Introduction: The letter appears in several places in the late literature of the early Church and in medieval texts. We have used the text in The Acts of Peter and Paul 40–42. Although the letter is late, as early as Tertullian (late second-century) there is mention of a dispatch from Pilate to Tiberius (Tertullian, Apol. 5:21) which is of such character that Tertullian regards Pilate as a converted Christian. The letter of which Tertullian spoke may be akin to the following letter.
The subsequent account of the arrest, trial, and death of Pilate is from The Paradosis (handing over) of Pilate. Both the letter and The Paradosis are considered by some to be earlier than the Acts of Pilate which may have its roots in such literature.
We have included this comparatively late literature to illustrate the tendency to whitewash Pilate and the Romans and to lay more and more blame for the death of Jesus upon the Jews.
40. Pontius Pilate to Claudius, greeting.1
Something recently occurred which I myself uncovered. For the Jews through envy have taken vengeance upon themselves and their posterity with a fearful judgment.
Their fathers of course had received a promise that God would send them his Holy One from Heaven, one who correctly would be called their king; this Holy One, God had promised to send to earth through a virgin. He came to Judea when I was governor.
41. They (the Jews) saw him give sight to the blind, cleanse lepers, heal paralytics, exorcise demons, raise the dead, command the winds, walk upon a rough sea, and do many other miracles. And all the Jewish folk said him to be the very Son of God.
Therefore, the High Priests, moved by envy, seized him and delivered him to me. Piling lie upon lie, they said he was a sorcerer and that he had broken their law.

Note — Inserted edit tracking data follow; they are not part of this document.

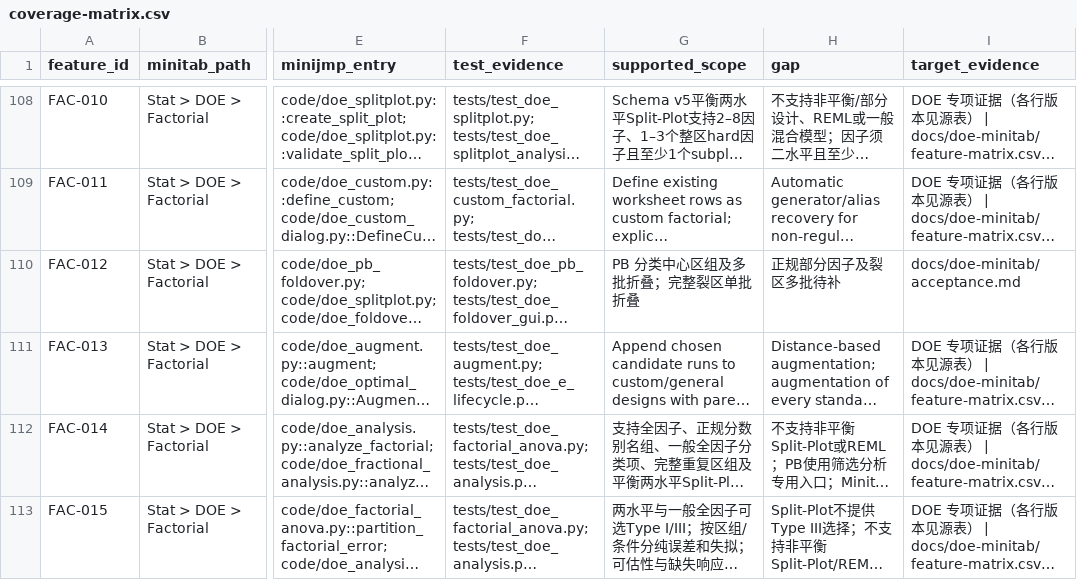
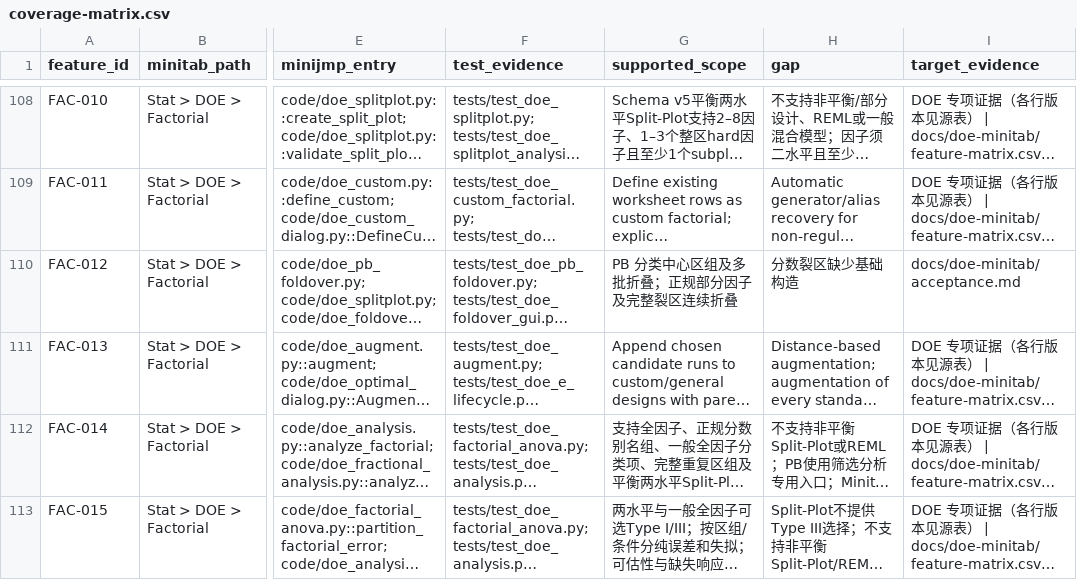
Before and after one commit to summeredge/Minijmp, a CSV file: docs/minitab-parity/coverage-matrix.csv, drawn as a sheet; only a part is shown, gaps mark what is left out; long unchanged cells end in …; the diff names each change by its address in the sheet, - before the commit and + after, or states it on an @@ line.

```diff
--- a/docs/minitab-parity/coverage-matrix.csv
+++ b/docs/minitab-parity/coverage-matrix.csv
-G110 (supported_scope): PB 分类中心区组及多批折叠；完整裂区单批折叠
+G110 (supported_scope): PB 分类中心区组及多批折叠；正规部分因子及完整裂区连续折叠
-H110 (gap): 正规部分因子及裂区多批待补
+H110 (gap): 分数裂区缺少基础构造
```
Also changed, not shown: docs/doe-minitab/feature-matrix.csv, 14 other files.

42. I believed this, ordered him whipped, and handed him over to their will. And they crucified him. When he was buried, they placed a guard over
1. The letter of course should have been addressed to Tiberius.